__The problem__: Please give back each line of the material unchanged, but without the images.

__Data section__:
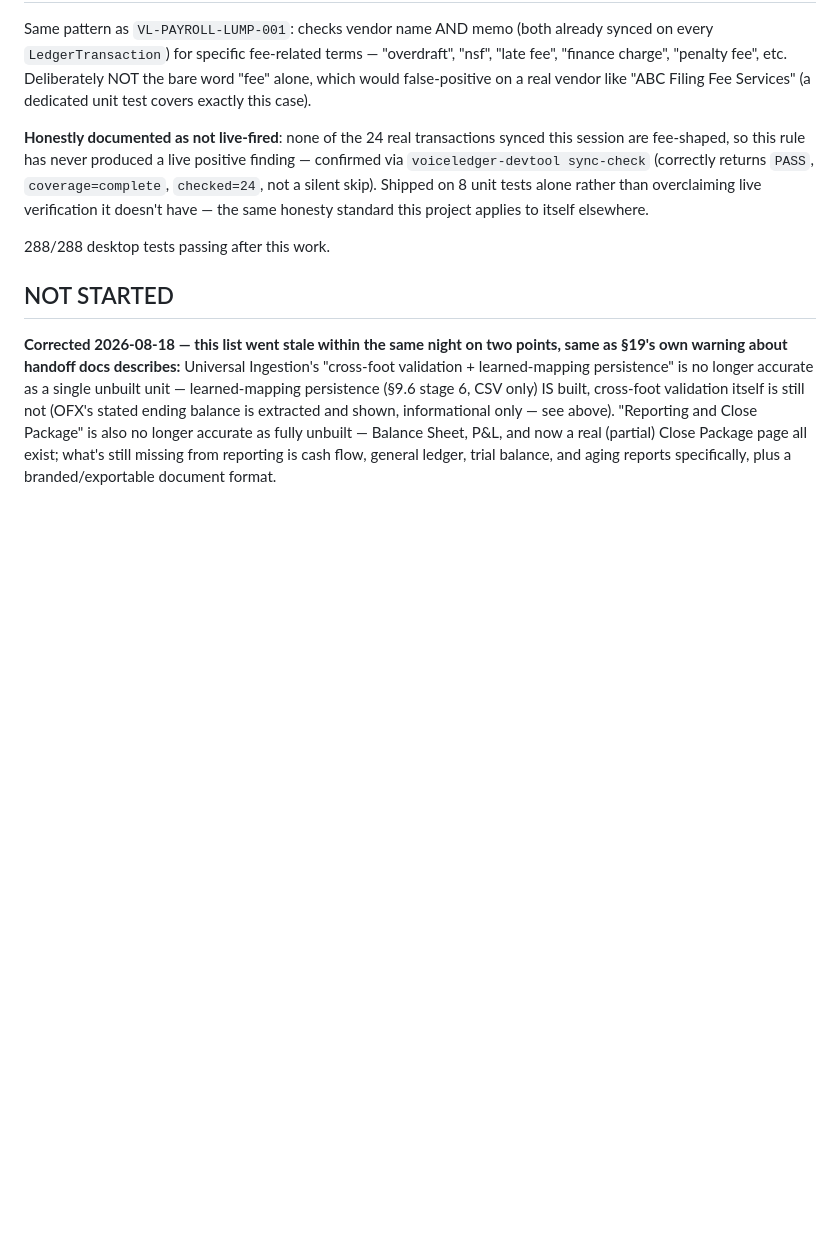
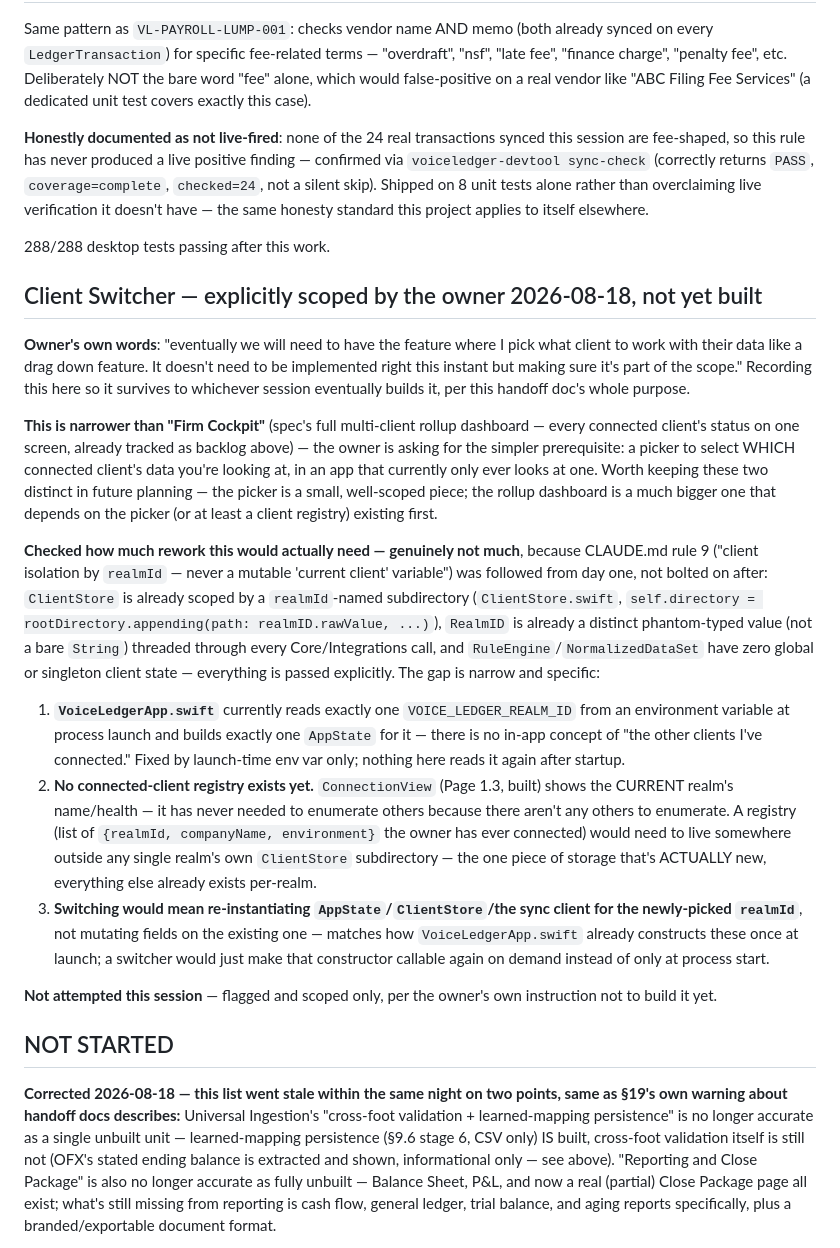
Before and after one commit to BenBranson/voice-ledger-bookkeeping-app, a Markdown page: docs/VOICE_LEDGER_HANDOFF.md, the part around one of its changes. Drawn GitHub-style; blank space fills up the shorter version.

Commit message:
Record the client-switcher feature request in scope, not yet built
Owner explicitly asked for a future client/realm picker (dropdown) to
switch which connected client's data is active, distinct from the
spec's full "Firm Cockpit" rollup dashboard. Documented the real gap
(VoiceLedgerApp.swift reads one realmId once at launch, no in-app
registry of connected clients) and confirmed the data layer needs no
rework — ClientStore/RealmID are already fully realm-isolated per
CLAUDE.md rule 9. Not built, per the owner's own instruction to just
track scope for now.

Co-Authored-By: Claude Sonnet 5 <noreply@anthropic.com>

```diff
--- a/docs/VOICE_LEDGER_HANDOFF.md
+++ b/docs/VOICE_LEDGER_HANDOFF.md
@@ -843,6 +843,20 @@ Same pattern as `VL-PAYROLL-LUMP-001`: checks vendor name AND memo (both already
 
 288/288 desktop tests passing after this work.
 
+## Client Switcher — explicitly scoped by the owner 2026-08-18, not yet built
+
+**Owner's own words**: "eventually we will need to have the feature where I pick what client to work with their data like a drag down feature. It doesn't need to be implemented right this instant but making sure it's part of the scope." Recording this here so it survives to whichever session eventually builds it, per this handoff doc's whole purpose.
+
+**This is narrower than "Firm Cockpit"** (spec's full multi-client rollup dashboard — every connected client's status on one screen, already tracked as backlog above) — the owner is asking for the simpler prerequisite: a picker to select WHICH connected client's data you're looking at, in an app that currently only ever looks at one. Worth keeping these two distinct in future planning — the picker is a small, well-scoped piece; the rollup dashboard is a much bigger one that depends on the picker (or at least a client registry) existing first.
+
+**Checked how much rework this would actually need — genuinely not much**, because CLAUDE.md rule 9 ("client isolation by `realmId` — never a mutable 'current client' variable") was followed from day one, not bolted on after: `ClientStore` is already scoped by a `realmId`-named subdirectory (`ClientStore.swift`, `self.directory = rootDirectory.appending(path: realmID.rawValue, ...)`), `RealmID` is already a distinct phantom-typed value (not a bare `String`) threaded through every Core/Integrations call, and `RuleEngine`/`NormalizedDataSet` have zero global or singleton client state — everything is passed explicitly. The gap is narrow and specific:
+
+1. **`VoiceLedgerApp.swift`** currently reads exactly one `VOICE_LEDGER_REALM_ID` from an environment variable at process launch and builds exactly one `AppState` for it — there is no in-app concept of "the other clients I've connected." Fixed by launch-time env var only; nothing here reads it again after startup.
+2. **No connected-client registry exists yet.** `ConnectionView` (Page 1.3, built) shows the CURRENT realm's name/health — it has never needed to enumerate others because there aren't any others to enumerate. A registry (list of `{realmId, companyName, environment}` the owner has ever connected) would need to live somewhere outside any single realm's own `ClientStore` subdirectory — the one piece of storage that's ACTUALLY new, everything else already exists per-realm.
+3. **Switching would mean re-instantiating `AppState`/`ClientStore`/the sync client for the newly-picked `realmId`**, not mutating fields on the existing one — matches how `VoiceLedgerApp.swift` already constructs these once at launch; a switcher would just make that constructor callable again on demand instead of only at process start.
+
+**Not attempted this session** — flagged and scoped only, per the owner's own instruction not to build it yet.
+
 ## NOT STARTED
 
 **Corrected 2026-08-18 — this list went stale within the same night on two points, same as §19's own warning about handoff docs describes:** Universal Ingestion's "cross-foot validation + learned-mapping persistence" is no longer accurate as a single unbuilt unit — learned-mapping persistence (§9.6 stage 6, CSV only) IS built, cross-foot validation itself is still not (OFX's stated ending balance is extracted and shown, informational only — see above). "Reporting and Close Package" is also no longer accurate as fully unbuilt — Balance Sheet, P&L, and now a real (partial) Close Package page all exist; what's still missing from reporting is cash flow, general ledger, trial balance, and aging reports specifically, plus a branded/exportable document format.
```
Also changed, not shown: other parts of docs/VOICE_LEDGER_HANDOFF.md (+1 -1 lines).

__Task response__:
Before and after one commit to BenBranson/voice-ledger-bookkeeping-app, a Markdown page: docs/VOICE_LEDGER_HANDOFF.md, the part around one of its changes. Drawn GitHub-style; blank space fills up the shorter version.

Commit message:
Record the client-switcher feature request in scope, not yet built
Owner explicitly asked for a future client/realm picker (dropdown) to
switch which connected client's data is active, distinct from the
spec's full "Firm Cockpit" rollup dashboard. Documented the real gap
(VoiceLedgerApp.swift reads one realmId once at launch, no in-app
registry of connected clients) and confirmed the data layer needs no
rework — ClientStore/RealmID are already fully realm-isolated per
CLAUDE.md rule 9. Not built, per the owner's own instruction to just
track scope for now.

Co-Authored-By: Claude Sonnet 5 <noreply@anthropic.com>

```diff
--- a/docs/VOICE_LEDGER_HANDOFF.md
+++ b/docs/VOICE_LEDGER_HANDOFF.md
@@ -843,6 +843,20 @@ Same pattern as `VL-PAYROLL-LUMP-001`: checks vendor name AND memo (both already
 
 288/288 desktop tests passing after this work.
 
+## Client Switcher — explicitly scoped by the owner 2026-08-18, not yet built
+
+**Owner's own words**: "eventually we will need to have the feature where I pick what client to work with their data like a drag down feature. It doesn't need to be implemented right this instant but making sure it's part of the scope." Recording this here so it survives to whichever session eventually builds it, per this handoff doc's whole purpose.
+
+**This is narrower than "Firm Cockpit"** (spec's full multi-client rollup dashboard — every connected client's status on one screen, already tracked as backlog above) — the owner is asking for the simpler prerequisite: a picker to select WHICH connected client's data you're looking at, in an app that currently only ever looks at one. Worth keeping these two distinct in future planning — the picker is a small, well-scoped piece; the rollup dashboard is a much bigger one that depends on the picker (or at least a client registry) existing first.
+
+**Checked how much rework this would actually need — genuinely not much**, because CLAUDE.md rule 9 ("client isolation by `realmId` — never a mutable 'current client' variable") was followed from day one, not bolted on after: `ClientStore` is already scoped by a `realmId`-named subdirectory (`ClientStore.swift`, `self.directory = rootDirectory.appending(path: realmID.rawValue, ...)`), `RealmID` is already a distinct phantom-typed value (not a bare `String`) threaded through every Core/Integrations call, and `RuleEngine`/`NormalizedDataSet` have zero global or singleton client state — everything is passed explicitly. The gap is narrow and specific:
+
+1. **`VoiceLedgerApp.swift`** currently reads exactly one `VOICE_LEDGER_REALM_ID` from an environment variable at process launch and builds exactly one `AppState` for it — there is no in-app concept of "the other clients I've connected." Fixed by launch-time env var only; nothing here reads it again after startup.
+2. **No connected-client registry exists yet.** `ConnectionView` (Page 1.3, built) shows the CURRENT realm's name/health — it has never needed to enumerate others because there aren't any others to enumerate. A registry (list of `{realmId, companyName, environment}` the owner has ever connected) would need to live somewhere outside any single realm's own `ClientStore` subdirectory — the one piece of storage that's ACTUALLY new, everything else already exists per-realm.
+3. **Switching would mean re-instantiating `AppState`/`ClientStore`/the sync client for the newly-picked `realmId`**, not mutating fields on the existing one — matches how `VoiceLedgerApp.swift` already constructs these once at launch; a switcher would just make that constructor callable again on demand instead of only at process start.
+
+**Not attempted this session** — flagged and scoped only, per the owner's own instruction not to build it yet.
+
 ## NOT STARTED
 
 **Corrected 2026-08-18 — this list went stale within the same night on two points, same as §19's own warning about handoff docs describes:** Universal Ingestion's "cross-foot validation + learned-mapping persistence" is no longer accurate as a single unbuilt unit — learned-mapping persistence (§9.6 stage 6, CSV only) IS built, cross-foot validation itself is still not (OFX's stated ending balance is extracted and shown, informational only — see above). "Reporting and Close Package" is also no longer accurate as fully unbuilt — Balance Sheet, P&L, and now a real (partial) Close Package page all exist; what's still missing from reporting is cash flow, general ledger, trial balance, and aging reports specifically, plus a branded/exportable document format.
```
Also changed, not shown: other parts of docs/VOICE_LEDGER_HANDOFF.md (+1 -1 lines).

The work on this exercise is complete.